» Task goal: Retype the listing below, keeping every line the same.

» Records to use:

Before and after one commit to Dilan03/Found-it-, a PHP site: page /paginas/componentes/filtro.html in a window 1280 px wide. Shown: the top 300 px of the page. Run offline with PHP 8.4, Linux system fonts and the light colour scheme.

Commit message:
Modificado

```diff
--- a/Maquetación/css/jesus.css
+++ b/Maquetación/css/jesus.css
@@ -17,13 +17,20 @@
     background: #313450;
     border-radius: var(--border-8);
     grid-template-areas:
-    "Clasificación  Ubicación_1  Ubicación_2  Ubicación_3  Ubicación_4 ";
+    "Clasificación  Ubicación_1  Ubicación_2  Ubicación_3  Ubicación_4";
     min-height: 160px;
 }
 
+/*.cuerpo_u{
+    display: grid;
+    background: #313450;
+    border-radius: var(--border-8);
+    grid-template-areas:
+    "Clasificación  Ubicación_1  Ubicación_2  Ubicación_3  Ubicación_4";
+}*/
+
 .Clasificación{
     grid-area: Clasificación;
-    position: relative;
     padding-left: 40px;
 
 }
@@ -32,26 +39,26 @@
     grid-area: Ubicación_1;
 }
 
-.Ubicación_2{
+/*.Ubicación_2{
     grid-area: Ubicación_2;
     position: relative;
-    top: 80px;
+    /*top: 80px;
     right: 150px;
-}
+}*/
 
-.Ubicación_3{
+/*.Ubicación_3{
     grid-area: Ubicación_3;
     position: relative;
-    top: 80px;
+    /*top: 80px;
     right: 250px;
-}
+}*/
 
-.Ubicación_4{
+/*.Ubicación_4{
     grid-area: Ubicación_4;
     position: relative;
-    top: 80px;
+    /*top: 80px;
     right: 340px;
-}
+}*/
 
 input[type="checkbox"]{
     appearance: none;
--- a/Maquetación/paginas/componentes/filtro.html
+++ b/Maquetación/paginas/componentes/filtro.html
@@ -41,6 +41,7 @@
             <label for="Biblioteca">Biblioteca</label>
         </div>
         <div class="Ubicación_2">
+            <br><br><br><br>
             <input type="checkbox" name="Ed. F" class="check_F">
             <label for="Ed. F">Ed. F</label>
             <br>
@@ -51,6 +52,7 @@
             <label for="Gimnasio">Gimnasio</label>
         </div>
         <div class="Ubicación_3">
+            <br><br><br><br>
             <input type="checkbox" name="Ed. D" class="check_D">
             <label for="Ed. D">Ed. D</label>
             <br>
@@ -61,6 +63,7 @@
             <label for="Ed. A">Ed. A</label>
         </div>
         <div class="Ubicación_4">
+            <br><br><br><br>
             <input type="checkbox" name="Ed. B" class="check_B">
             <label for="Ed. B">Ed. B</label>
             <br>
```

» Response for this exercise:
Before and after one commit to Dilan03/Found-it-, a PHP site: page /paginas/componentes/filtro.html in a window 1280 px wide. Shown: the top 300 px of the page. Run offline with PHP 8.4, Linux system fonts and the light colour scheme.

Commit message:
Modificado

```diff
--- a/Maquetación/css/jesus.css
+++ b/Maquetación/css/jesus.css
@@ -17,13 +17,20 @@
     background: #313450;
     border-radius: var(--border-8);
     grid-template-areas:
-    "Clasificación  Ubicación_1  Ubicación_2  Ubicación_3  Ubicación_4 ";
+    "Clasificación  Ubicación_1  Ubicación_2  Ubicación_3  Ubicación_4";
     min-height: 160px;
 }
 
+/*.cuerpo_u{
+    display: grid;
+    background: #313450;
+    border-radius: var(--border-8);
+    grid-template-areas:
+    "Clasificación  Ubicación_1  Ubicación_2  Ubicación_3  Ubicación_4";
+}*/
+
 .Clasificación{
     grid-area: Clasificación;
-    position: relative;
     padding-left: 40px;
 
 }
@@ -32,26 +39,26 @@
     grid-area: Ubicación_1;
 }
 
-.Ubicación_2{
+/*.Ubicación_2{
     grid-area: Ubicación_2;
     position: relative;
-    top: 80px;
+    /*top: 80px;
     right: 150px;
-}
+}*/
 
-.Ubicación_3{
+/*.Ubicación_3{
     grid-area: Ubicación_3;
     position: relative;
-    top: 80px;
+    /*top: 80px;
     right: 250px;
-}
+}*/
 
-.Ubicación_4{
+/*.Ubicación_4{
     grid-area: Ubicación_4;
     position: relative;
-    top: 80px;
+    /*top: 80px;
     right: 340px;
-}
+}*/
 
 input[type="checkbox"]{
     appearance: none;
--- a/Maquetación/paginas/componentes/filtro.html
+++ b/Maquetación/paginas/componentes/filtro.html
@@ -41,6 +41,7 @@
             <label for="Biblioteca">Biblioteca</label>
         </div>
         <div class="Ubicación_2">
+            <br><br><br><br>
             <input type="checkbox" name="Ed. F" class="check_F">
             <label for="Ed. F">Ed. F</label>
             <br>
@@ -51,6 +52,7 @@
             <label for="Gimnasio">Gimnasio</label>
         </div>
         <div class="Ubicación_3">
+            <br><br><br><br>
             <input type="checkbox" name="Ed. D" class="check_D">
             <label for="Ed. D">Ed. D</label>
             <br>
@@ -61,6 +63,7 @@
             <label for="Ed. A">Ed. A</label>
         </div>
         <div class="Ubicación_4">
+            <br><br><br><br>
             <input type="checkbox" name="Ed. B" class="check_B">
             <label for="Ed. B">Ed. B</label>
             <br>
```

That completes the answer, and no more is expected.